▶ Data extracts:

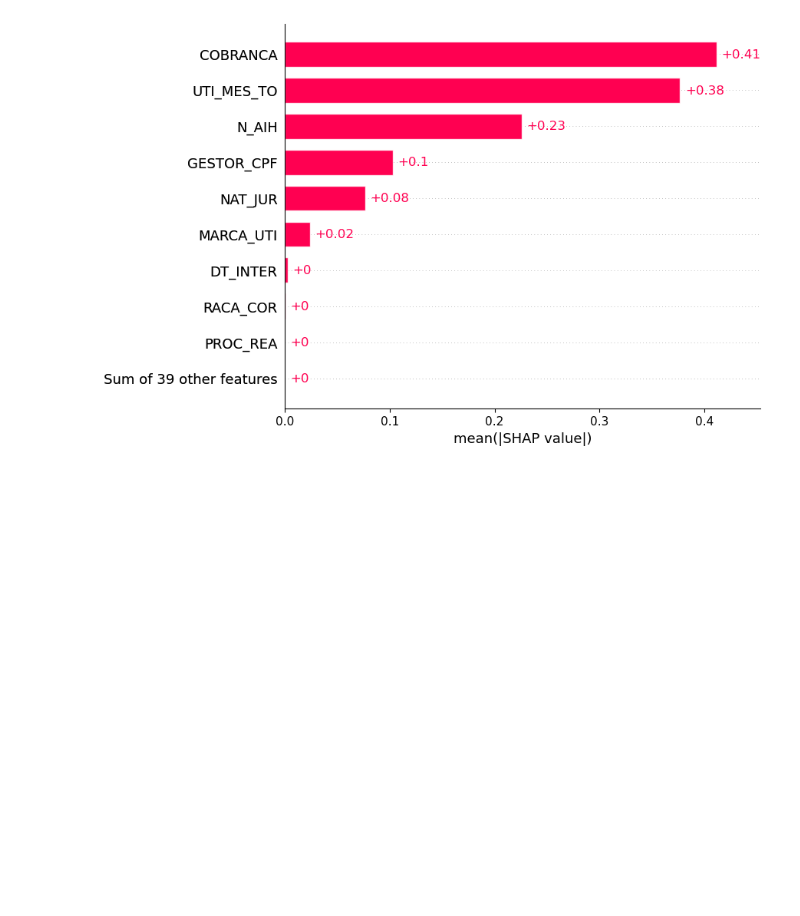
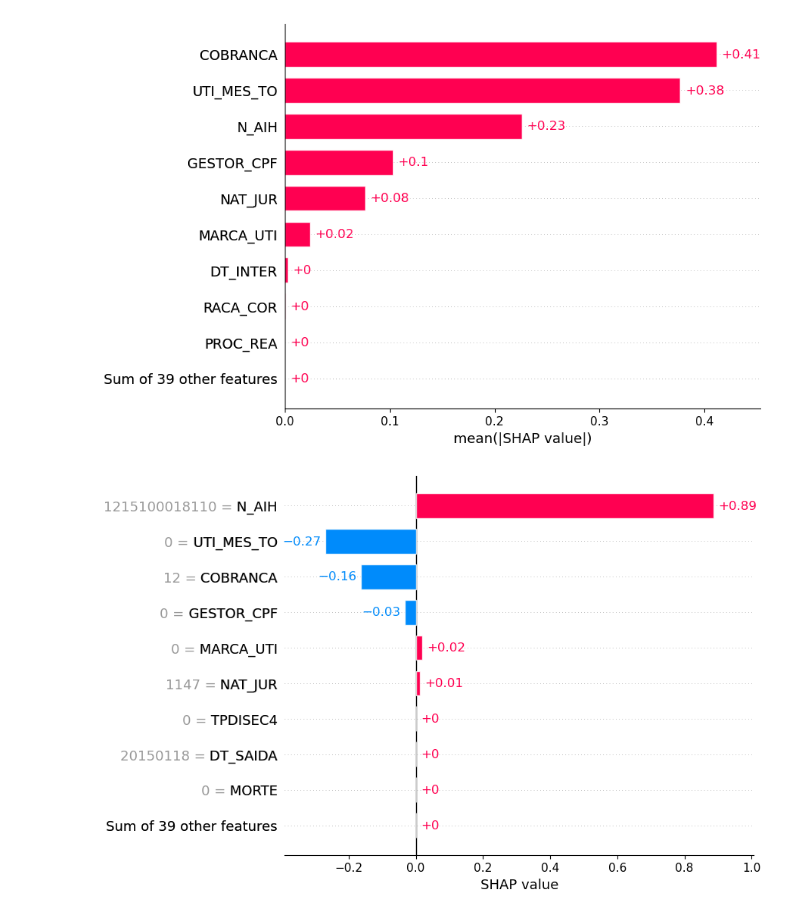
Before and after one commit to isabelcgomes/DadosMedicos, a Jupyter notebook: testing.ipynb, the cells around one changed output. Drawn from its saved outputs; the diff is of its cells as text; code cells hidden in the pictures; blank space fills up the shorter version.

Commit message:
SHAP first implementation hot add

```diff
--- a/testing.ipynb
+++ b/testing.ipynb
@@ -150,4 +150,6 @@ shap.plots.bar(shap_values)
 # %% [output]
 [figure]
 # %%
-shap.dependence_plot("QT_DIARIAS", shap_values[0], X,interaction_index="PROC_REA")
+shap.plots.bar(shap_values[0])
+# %% [output]
+[figure, added]
```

▶ What is needed: The reply should contain every line of the material exactly, and no images.

▶ Exercise solution:
Before and after one commit to isabelcgomes/DadosMedicos, a Jupyter notebook: testing.ipynb, the cells around one changed output. Drawn from its saved outputs; the diff is of its cells as text; code cells hidden in the pictures; blank space fills up the shorter version.

Commit message:
SHAP first implementation hot add

```diff
--- a/testing.ipynb
+++ b/testing.ipynb
@@ -150,4 +150,6 @@ shap.plots.bar(shap_values)
 # %% [output]
 [figure]
 # %%
-shap.dependence_plot("QT_DIARIAS", shap_values[0], X,interaction_index="PROC_REA")
+shap.plots.bar(shap_values[0])
+# %% [output]
+[figure, added]
```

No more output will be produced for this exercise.